South African Wildlife College
Have you ever wondered how one becomes a ranger? Well, if you live in South Africa, one may just be going to this college for their studies. A new group of 120 students were just admitted into their ranger training school and they won't be graduating until February 2017. Many of their pupils are coming from very poor backgrounds and circumstances. To even have a toothbrush or a bar of soap for some is a luxury.
I found out from my last trip that because of the volume of product they need, it's best that I buy everything for this group locally in South Africa. So they are sourcing materials for me right now and as soon as I get the scoop, I will update the information here.
All I know is that I'm grateful for the work they're doing and want to support these guys, and girls, in whatever ways I can. They are literally thrown into battle in Kruger Park for on the job training in a very dangerous war. These are the people protecting our animals, ecosystem and planet. They need us as much as we need them. (Little side note...if you saw the pics of Prince Harry recently in Kruger inspecting some rhino corpses, I saw that he was with the director of this college. See, we're all connected and have to work together.)
Pilanesberg Wildlife Trust
The funding for the national parks in South Africa has been severely cut back by the government. The only way for the animals to be properly protected and cared for is for privately run non-profits to take over when their public funding has run dry. Pilanesberg Wildlife Trust was set up to assist the national park there with their efforts. Pilanesberg National Park is home to 7000 animals, 300 bird species, and more than 200km of roads. So the Trust has been critical to the survival of many of these animals within the park.

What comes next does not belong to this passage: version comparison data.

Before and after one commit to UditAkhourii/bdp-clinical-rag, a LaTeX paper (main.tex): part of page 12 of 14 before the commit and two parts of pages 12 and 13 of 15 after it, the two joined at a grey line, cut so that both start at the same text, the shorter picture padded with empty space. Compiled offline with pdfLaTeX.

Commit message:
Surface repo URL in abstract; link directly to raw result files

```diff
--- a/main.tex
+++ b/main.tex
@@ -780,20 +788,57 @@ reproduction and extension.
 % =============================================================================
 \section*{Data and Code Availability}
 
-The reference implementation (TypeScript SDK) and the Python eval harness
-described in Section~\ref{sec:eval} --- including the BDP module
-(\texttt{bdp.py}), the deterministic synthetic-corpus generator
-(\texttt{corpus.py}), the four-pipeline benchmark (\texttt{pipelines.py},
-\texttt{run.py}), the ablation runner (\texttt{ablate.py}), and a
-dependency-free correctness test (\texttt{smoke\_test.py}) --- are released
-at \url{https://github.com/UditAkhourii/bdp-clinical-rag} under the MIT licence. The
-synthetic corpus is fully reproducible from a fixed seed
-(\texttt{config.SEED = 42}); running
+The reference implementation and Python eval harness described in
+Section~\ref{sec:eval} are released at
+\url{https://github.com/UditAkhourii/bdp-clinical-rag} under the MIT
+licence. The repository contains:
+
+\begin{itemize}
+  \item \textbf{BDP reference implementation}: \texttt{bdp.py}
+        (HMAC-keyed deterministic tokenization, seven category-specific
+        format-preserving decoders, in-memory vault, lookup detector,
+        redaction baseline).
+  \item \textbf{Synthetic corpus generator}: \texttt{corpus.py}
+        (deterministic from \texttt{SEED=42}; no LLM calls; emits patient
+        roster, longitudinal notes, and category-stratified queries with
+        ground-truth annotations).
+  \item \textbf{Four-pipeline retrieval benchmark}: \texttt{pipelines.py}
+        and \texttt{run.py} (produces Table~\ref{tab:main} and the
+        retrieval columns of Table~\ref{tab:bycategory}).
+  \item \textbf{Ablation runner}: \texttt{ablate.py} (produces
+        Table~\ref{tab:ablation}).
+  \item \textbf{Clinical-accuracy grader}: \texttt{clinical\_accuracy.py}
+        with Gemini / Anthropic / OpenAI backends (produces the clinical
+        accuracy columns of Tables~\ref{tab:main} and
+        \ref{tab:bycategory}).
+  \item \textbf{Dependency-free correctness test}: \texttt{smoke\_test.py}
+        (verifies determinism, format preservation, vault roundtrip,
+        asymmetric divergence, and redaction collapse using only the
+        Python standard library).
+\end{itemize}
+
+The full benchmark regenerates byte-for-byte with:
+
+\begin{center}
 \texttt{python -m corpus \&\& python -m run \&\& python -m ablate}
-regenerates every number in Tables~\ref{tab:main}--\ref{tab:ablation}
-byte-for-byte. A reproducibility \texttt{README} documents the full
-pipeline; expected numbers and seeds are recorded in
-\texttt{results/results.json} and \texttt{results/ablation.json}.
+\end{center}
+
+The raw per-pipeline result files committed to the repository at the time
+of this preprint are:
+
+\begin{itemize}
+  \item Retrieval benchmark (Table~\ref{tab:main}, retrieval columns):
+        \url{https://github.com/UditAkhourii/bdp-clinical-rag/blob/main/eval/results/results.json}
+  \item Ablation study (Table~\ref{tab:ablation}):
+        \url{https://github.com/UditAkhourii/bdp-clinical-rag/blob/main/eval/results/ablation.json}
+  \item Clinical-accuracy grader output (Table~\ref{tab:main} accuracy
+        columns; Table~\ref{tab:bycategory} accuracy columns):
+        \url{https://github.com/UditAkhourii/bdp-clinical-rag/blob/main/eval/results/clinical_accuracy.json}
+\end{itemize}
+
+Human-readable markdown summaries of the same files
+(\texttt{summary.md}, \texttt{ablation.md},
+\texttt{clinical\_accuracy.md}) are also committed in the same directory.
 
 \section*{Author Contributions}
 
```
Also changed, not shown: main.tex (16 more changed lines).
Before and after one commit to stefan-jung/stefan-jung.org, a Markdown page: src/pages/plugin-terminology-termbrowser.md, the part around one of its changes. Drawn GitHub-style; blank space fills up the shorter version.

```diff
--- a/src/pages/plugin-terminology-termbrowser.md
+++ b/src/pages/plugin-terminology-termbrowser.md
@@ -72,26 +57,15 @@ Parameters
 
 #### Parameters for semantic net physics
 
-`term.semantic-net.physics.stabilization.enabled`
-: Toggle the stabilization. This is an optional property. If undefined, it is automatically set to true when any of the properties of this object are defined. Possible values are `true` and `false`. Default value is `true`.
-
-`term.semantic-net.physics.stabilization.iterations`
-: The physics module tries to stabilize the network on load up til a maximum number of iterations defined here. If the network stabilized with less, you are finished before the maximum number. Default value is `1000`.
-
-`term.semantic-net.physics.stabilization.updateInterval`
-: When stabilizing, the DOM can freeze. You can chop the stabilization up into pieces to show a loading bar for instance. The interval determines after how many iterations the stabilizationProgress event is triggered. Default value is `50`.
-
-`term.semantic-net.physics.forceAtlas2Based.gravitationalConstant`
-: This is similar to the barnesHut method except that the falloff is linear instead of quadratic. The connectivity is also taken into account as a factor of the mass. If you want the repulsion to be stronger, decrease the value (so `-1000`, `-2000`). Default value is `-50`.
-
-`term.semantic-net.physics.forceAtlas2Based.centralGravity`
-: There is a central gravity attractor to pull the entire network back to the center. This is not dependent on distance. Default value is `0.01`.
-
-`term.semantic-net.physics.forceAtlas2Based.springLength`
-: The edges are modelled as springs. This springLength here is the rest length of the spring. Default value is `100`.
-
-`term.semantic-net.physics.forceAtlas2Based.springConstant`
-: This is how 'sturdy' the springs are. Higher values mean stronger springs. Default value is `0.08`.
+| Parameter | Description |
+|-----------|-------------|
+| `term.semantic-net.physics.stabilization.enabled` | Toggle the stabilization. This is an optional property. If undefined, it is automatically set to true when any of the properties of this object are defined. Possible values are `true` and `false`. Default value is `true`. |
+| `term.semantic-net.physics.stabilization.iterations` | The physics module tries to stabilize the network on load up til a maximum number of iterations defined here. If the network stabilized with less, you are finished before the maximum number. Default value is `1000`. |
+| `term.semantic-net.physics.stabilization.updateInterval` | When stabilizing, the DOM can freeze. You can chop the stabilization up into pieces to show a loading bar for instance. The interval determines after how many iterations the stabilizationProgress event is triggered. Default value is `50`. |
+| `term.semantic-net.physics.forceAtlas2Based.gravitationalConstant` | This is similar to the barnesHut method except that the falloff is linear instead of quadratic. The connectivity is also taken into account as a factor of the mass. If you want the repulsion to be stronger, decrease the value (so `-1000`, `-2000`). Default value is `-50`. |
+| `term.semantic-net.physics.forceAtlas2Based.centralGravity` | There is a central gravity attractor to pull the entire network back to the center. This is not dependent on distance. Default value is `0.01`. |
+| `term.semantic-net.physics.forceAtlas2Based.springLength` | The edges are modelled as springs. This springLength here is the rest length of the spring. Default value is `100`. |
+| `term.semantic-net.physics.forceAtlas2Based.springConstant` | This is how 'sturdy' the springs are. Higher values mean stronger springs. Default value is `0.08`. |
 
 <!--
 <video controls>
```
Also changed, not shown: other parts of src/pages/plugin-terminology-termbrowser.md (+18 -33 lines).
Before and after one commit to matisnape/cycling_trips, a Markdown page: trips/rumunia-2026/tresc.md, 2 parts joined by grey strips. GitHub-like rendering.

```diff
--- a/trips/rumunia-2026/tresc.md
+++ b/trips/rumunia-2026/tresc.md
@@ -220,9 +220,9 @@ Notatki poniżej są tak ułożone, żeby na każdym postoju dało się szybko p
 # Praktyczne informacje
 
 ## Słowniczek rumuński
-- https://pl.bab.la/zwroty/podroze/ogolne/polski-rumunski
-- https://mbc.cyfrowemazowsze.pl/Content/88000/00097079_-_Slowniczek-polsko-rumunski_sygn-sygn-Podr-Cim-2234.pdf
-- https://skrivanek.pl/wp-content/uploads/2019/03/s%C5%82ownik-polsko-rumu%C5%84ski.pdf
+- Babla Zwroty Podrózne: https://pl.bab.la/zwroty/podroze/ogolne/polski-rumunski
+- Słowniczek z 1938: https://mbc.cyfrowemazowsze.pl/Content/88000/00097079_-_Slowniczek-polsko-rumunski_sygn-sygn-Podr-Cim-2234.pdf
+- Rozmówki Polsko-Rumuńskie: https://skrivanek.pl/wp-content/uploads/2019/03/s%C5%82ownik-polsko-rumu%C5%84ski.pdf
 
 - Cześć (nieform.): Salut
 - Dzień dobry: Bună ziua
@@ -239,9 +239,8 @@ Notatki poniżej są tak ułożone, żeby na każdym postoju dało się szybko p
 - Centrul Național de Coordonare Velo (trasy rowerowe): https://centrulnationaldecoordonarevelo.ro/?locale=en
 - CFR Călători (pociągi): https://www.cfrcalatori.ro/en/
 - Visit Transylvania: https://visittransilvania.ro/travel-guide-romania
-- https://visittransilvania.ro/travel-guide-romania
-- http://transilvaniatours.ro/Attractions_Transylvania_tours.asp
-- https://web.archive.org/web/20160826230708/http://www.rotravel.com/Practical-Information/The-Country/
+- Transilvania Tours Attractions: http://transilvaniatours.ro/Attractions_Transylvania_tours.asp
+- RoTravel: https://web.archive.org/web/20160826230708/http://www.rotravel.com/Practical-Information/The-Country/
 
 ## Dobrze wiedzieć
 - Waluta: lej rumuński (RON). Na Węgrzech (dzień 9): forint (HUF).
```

If any of you were following the story of Shannon, the rhino, online (along with her friend Elizabeth), these were the guys who were keeping an eye on those two. Shannon was in Pilanesberg and had been shot in the leg by a poacher. While her leg was healing, something happened and it ended up breaking. They called in Dr. Johan Marais from Saving The Survivors who ended up putting the first ever known rhino cast on her leg. Great parks work with great doctors and organizations...all connected!
The rangers in the park often feel very secluded and give everything for very little in return. Yet they truly need so much more than they have. They are in the line of fire and trying to protect these beautiful animals, but often have very little to eat or possibly even wear, especially during the rainy seasons.
I have asked them what they need. They are putting something together for me and as soon as I get that list, I will update the information on here.
There may still be some other organizations I'd like to help this trip. I can already think of a few. But this is a good start. As I get in touch with others and see what they need, I can add to this list. If not, then everything we raise will just be able to buy more for the people listed. We all have to stick together and help each other. Isn't that what life's all about after all? We're here to love each other-and try not to destroy this beautiful planet and all of the gifts of life that we share it with.
Transparency From The Last Fundraiser
As promised, I have been hard at work trying to make sure everything is listed and accounted for on our website from the last fundraiser I held. I have set up a page that shows, in detail, everything that has been spent or is in the process of being spent. It will be an ongoing page with constant updates as we go.
To see how the funds have been spent thus far, please go to our TRANSPARENCY page now.